§ **Activity**
In the entries below, the word "class" appears on some lines. Copy each of those lines.

§ **Given information**
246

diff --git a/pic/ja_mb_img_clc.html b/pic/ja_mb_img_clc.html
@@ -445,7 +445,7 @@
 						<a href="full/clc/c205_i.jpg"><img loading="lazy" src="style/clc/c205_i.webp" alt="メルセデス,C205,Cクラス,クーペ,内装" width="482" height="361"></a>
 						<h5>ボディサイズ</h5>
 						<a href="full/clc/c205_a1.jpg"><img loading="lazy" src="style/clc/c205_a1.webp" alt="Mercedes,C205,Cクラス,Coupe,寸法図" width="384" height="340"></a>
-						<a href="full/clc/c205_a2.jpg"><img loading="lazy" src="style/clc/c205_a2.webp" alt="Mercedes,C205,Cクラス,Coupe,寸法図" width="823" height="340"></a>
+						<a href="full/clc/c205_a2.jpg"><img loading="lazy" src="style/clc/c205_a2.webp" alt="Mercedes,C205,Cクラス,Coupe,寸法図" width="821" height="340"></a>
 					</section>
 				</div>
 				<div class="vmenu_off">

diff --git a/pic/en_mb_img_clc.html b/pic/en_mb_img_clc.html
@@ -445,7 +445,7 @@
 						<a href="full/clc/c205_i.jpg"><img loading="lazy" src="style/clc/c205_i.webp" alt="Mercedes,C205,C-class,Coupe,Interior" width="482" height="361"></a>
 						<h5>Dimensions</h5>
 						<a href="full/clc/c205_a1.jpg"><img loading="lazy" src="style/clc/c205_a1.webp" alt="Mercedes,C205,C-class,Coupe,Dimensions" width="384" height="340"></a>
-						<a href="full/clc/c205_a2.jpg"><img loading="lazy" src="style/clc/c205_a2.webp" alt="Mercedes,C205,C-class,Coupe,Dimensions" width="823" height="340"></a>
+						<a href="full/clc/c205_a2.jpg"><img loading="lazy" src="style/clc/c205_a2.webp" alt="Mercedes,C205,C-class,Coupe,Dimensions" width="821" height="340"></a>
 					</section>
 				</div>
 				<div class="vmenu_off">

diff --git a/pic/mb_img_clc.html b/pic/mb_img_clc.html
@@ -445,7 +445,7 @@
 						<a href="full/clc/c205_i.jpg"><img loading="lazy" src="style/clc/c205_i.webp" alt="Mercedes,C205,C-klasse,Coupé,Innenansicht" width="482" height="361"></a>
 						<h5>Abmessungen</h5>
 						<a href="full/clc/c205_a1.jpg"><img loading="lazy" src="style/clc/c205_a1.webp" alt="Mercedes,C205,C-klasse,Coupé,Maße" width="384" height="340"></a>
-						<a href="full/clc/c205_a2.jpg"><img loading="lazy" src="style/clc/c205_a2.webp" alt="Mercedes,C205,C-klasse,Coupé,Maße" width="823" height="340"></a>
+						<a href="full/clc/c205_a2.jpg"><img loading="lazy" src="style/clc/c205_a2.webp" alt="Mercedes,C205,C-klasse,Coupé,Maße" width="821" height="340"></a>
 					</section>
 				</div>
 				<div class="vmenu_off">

§ **Result of the exercise**
 				<div class="vmenu_off">
 						<a href="full/clc/c205_i.jpg"><img loading="lazy" src="style/clc/c205_i.webp" alt="Mercedes,C205,C-class,Coupe,Interior" width="482" height="361"></a>
 						<a href="full/clc/c205_a1.jpg"><img loading="lazy" src="style/clc/c205_a1.webp" alt="Mercedes,C205,C-class,Coupe,Dimensions" width="384" height="340"></a>
-						<a href="full/clc/c205_a2.jpg"><img loading="lazy" src="style/clc/c205_a2.webp" alt="Mercedes,C205,C-class,Coupe,Dimensions" width="823" height="340"></a>
+						<a href="full/clc/c205_a2.jpg"><img loading="lazy" src="style/clc/c205_a2.webp" alt="Mercedes,C205,C-class,Coupe,Dimensions" width="821" height="340"></a>
 				<div class="vmenu_off">
 				<div class="vmenu_off">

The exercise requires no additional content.